## Exercise details
Please print every record exactly as it stands, leaving out the pictures.

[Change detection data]
★ ★ ★ ★

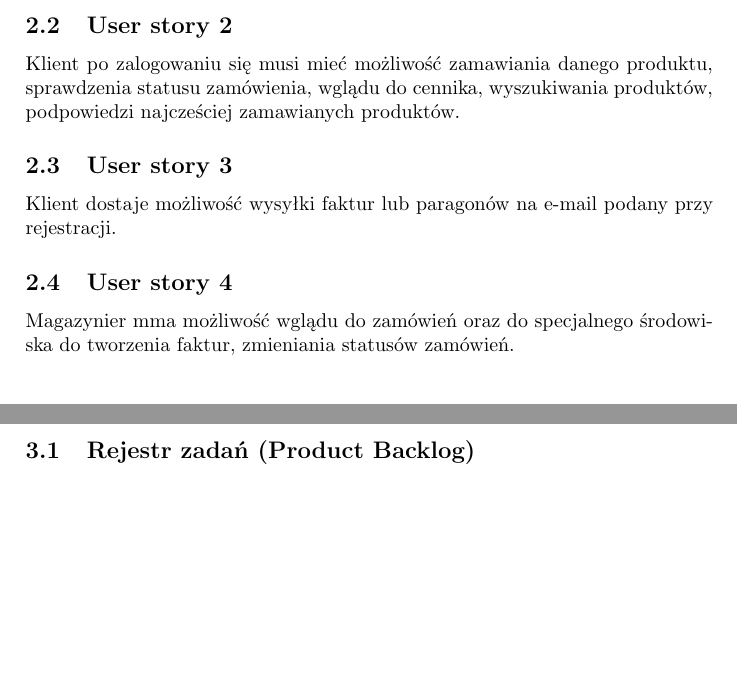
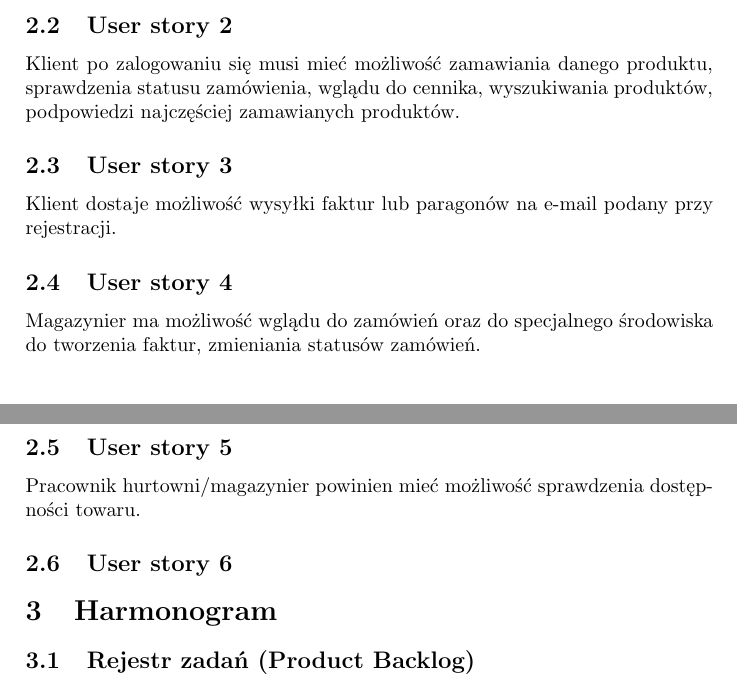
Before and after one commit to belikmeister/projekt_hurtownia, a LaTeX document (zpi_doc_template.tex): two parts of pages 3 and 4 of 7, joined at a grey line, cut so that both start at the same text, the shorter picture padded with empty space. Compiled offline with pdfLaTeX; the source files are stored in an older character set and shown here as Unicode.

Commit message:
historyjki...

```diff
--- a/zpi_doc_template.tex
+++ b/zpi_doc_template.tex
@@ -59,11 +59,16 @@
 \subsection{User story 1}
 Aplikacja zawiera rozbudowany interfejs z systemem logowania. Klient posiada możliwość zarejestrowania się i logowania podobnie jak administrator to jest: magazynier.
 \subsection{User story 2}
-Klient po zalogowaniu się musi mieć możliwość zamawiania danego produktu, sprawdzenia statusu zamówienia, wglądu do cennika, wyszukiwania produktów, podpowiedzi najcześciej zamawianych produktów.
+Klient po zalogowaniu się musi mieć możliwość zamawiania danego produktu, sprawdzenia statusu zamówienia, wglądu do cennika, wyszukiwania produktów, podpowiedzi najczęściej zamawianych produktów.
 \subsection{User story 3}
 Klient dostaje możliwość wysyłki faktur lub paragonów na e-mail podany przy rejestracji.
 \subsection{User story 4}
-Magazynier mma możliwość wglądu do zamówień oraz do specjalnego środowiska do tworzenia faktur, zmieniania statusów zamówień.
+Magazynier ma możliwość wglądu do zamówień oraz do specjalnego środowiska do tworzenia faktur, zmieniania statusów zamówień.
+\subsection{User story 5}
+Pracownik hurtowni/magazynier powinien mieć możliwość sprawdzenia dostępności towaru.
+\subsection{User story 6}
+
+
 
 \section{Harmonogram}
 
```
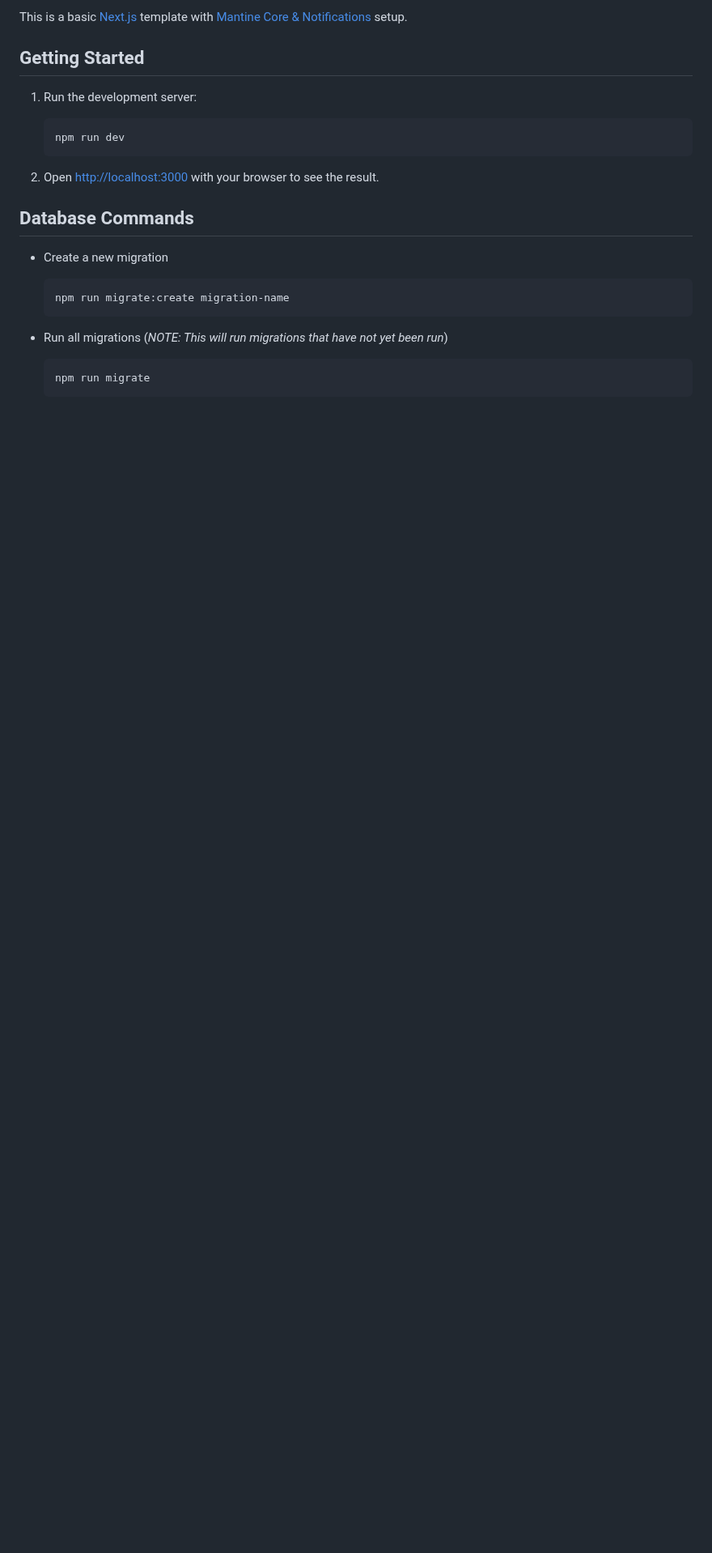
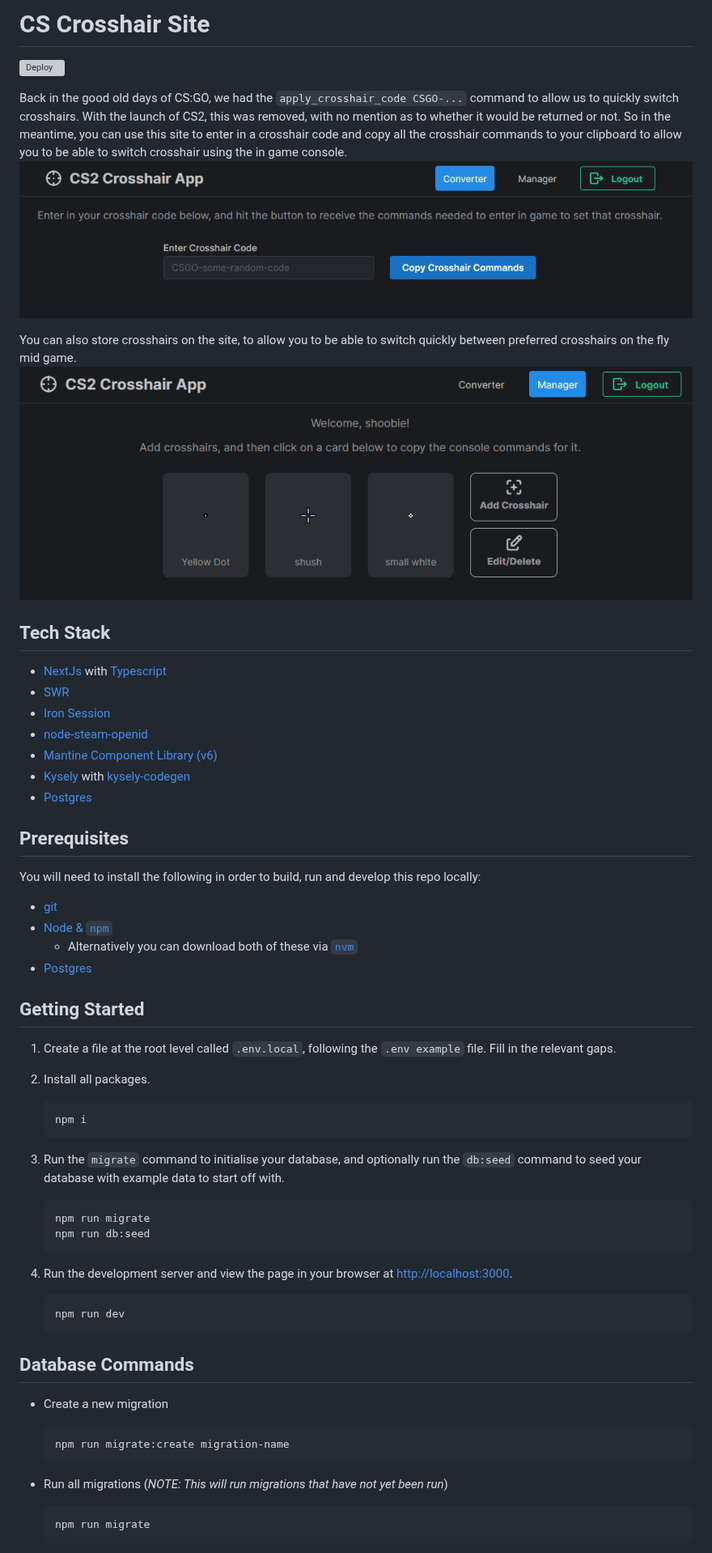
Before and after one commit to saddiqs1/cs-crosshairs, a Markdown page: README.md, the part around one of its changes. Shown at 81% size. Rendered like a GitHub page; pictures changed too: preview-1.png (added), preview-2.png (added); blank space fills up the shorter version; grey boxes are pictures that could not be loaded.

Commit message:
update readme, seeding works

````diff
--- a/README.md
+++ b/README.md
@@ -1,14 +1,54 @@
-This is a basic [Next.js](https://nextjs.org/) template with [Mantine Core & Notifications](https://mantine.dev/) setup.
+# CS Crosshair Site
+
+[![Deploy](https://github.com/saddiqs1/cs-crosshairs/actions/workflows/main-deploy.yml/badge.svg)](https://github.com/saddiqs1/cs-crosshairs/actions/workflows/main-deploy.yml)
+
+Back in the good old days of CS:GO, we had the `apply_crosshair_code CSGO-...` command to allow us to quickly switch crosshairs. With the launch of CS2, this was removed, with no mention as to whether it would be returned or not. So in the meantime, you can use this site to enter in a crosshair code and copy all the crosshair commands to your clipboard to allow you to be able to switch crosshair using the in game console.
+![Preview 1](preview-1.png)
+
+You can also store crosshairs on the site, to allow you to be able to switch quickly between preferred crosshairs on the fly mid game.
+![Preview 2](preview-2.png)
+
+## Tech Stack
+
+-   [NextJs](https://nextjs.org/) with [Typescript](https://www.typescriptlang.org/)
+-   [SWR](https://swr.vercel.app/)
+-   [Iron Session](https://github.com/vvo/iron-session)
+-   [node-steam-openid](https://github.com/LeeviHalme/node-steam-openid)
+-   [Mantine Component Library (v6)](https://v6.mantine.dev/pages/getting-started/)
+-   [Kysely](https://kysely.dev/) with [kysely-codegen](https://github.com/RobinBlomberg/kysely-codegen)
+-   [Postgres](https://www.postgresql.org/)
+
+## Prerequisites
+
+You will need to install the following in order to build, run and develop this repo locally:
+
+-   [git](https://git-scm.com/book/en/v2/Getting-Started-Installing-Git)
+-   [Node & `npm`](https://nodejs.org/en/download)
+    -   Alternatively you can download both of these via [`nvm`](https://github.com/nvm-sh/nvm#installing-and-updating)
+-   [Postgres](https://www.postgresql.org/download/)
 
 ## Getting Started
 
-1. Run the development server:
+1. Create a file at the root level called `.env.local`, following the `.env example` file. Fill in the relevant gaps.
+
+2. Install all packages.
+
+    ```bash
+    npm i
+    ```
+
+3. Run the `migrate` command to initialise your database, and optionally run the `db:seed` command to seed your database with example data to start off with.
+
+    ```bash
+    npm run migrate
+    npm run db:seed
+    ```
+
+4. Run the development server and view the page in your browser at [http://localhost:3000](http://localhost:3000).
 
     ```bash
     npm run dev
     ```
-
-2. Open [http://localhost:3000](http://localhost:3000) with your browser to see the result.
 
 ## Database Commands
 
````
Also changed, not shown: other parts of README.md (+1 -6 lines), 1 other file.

★ ★ ★ ★

## Solved problem
Before and after one commit to belikmeister/projekt_hurtownia, a LaTeX document (zpi_doc_template.tex): two parts of pages 3 and 4 of 7, joined at a grey line, cut so that both start at the same text, the shorter picture padded with empty space. Compiled offline with pdfLaTeX; the source files are stored in an older character set and shown here as Unicode.

Commit message:
historyjki...

```diff
--- a/zpi_doc_template.tex
+++ b/zpi_doc_template.tex
@@ -59,11 +59,16 @@
 \subsection{User story 1}
 Aplikacja zawiera rozbudowany interfejs z systemem logowania. Klient posiada możliwość zarejestrowania się i logowania podobnie jak administrator to jest: magazynier.
 \subsection{User story 2}
-Klient po zalogowaniu się musi mieć możliwość zamawiania danego produktu, sprawdzenia statusu zamówienia, wglądu do cennika, wyszukiwania produktów, podpowiedzi najcześciej zamawianych produktów.
+Klient po zalogowaniu się musi mieć możliwość zamawiania danego produktu, sprawdzenia statusu zamówienia, wglądu do cennika, wyszukiwania produktów, podpowiedzi najczęściej zamawianych produktów.
 \subsection{User story 3}
 Klient dostaje możliwość wysyłki faktur lub paragonów na e-mail podany przy rejestracji.
 \subsection{User story 4}
-Magazynier mma możliwość wglądu do zamówień oraz do specjalnego środowiska do tworzenia faktur, zmieniania statusów zamówień.
+Magazynier ma możliwość wglądu do zamówień oraz do specjalnego środowiska do tworzenia faktur, zmieniania statusów zamówień.
+\subsection{User story 5}
+Pracownik hurtowni/magazynier powinien mieć możliwość sprawdzenia dostępności towaru.
+\subsection{User story 6}
+
+
 
 \section{Harmonogram}
 
```
Before and after one commit to saddiqs1/cs-crosshairs, a Markdown page: README.md, the part around one of its changes. Shown at 81% size. Rendered like a GitHub page; pictures changed too: preview-1.png (added), preview-2.png (added); blank space fills up the shorter version; grey boxes are pictures that could not be loaded.

Commit message:
update readme, seeding works

````diff
--- a/README.md
+++ b/README.md
@@ -1,14 +1,54 @@
-This is a basic [Next.js](https://nextjs.org/) template with [Mantine Core & Notifications](https://mantine.dev/) setup.
+# CS Crosshair Site
+
+[![Deploy](https://github.com/saddiqs1/cs-crosshairs/actions/workflows/main-deploy.yml/badge.svg)](https://github.com/saddiqs1/cs-crosshairs/actions/workflows/main-deploy.yml)
+
+Back in the good old days of CS:GO, we had the `apply_crosshair_code CSGO-...` command to allow us to quickly switch crosshairs. With the launch of CS2, this was removed, with no mention as to whether it would be returned or not. So in the meantime, you can use this site to enter in a crosshair code and copy all the crosshair commands to your clipboard to allow you to be able to switch crosshair using the in game console.
+![Preview 1](preview-1.png)
+
+You can also store crosshairs on the site, to allow you to be able to switch quickly between preferred crosshairs on the fly mid game.
+![Preview 2](preview-2.png)
+
+## Tech Stack
+
+-   [NextJs](https://nextjs.org/) with [Typescript](https://www.typescriptlang.org/)
+-   [SWR](https://swr.vercel.app/)
+-   [Iron Session](https://github.com/vvo/iron-session)
+-   [node-steam-openid](https://github.com/LeeviHalme/node-steam-openid)
+-   [Mantine Component Library (v6)](https://v6.mantine.dev/pages/getting-started/)
+-   [Kysely](https://kysely.dev/) with [kysely-codegen](https://github.com/RobinBlomberg/kysely-codegen)
+-   [Postgres](https://www.postgresql.org/)
+
+## Prerequisites
+
+You will need to install the following in order to build, run and develop this repo locally:
+
+-   [git](https://git-scm.com/book/en/v2/Getting-Started-Installing-Git)
+-   [Node & `npm`](https://nodejs.org/en/download)
+    -   Alternatively you can download both of these via [`nvm`](https://github.com/nvm-sh/nvm#installing-and-updating)
+-   [Postgres](https://www.postgresql.org/download/)
 
 ## Getting Started
 
-1. Run the development server:
+1. Create a file at the root level called `.env.local`, following the `.env example` file. Fill in the relevant gaps.
+
+2. Install all packages.
+
+    ```bash
+    npm i
+    ```
+
+3. Run the `migrate` command to initialise your database, and optionally run the `db:seed` command to seed your database with example data to start off with.
+
+    ```bash
+    npm run migrate
+    npm run db:seed
+    ```
+
+4. Run the development server and view the page in your browser at [http://localhost:3000](http://localhost:3000).
 
     ```bash
     npm run dev
     ```
-
-2. Open [http://localhost:3000](http://localhost:3000) with your browser to see the result.
 
 ## Database Commands
 
````
Also changed, not shown: other parts of README.md (+1 -6 lines), 1 other file.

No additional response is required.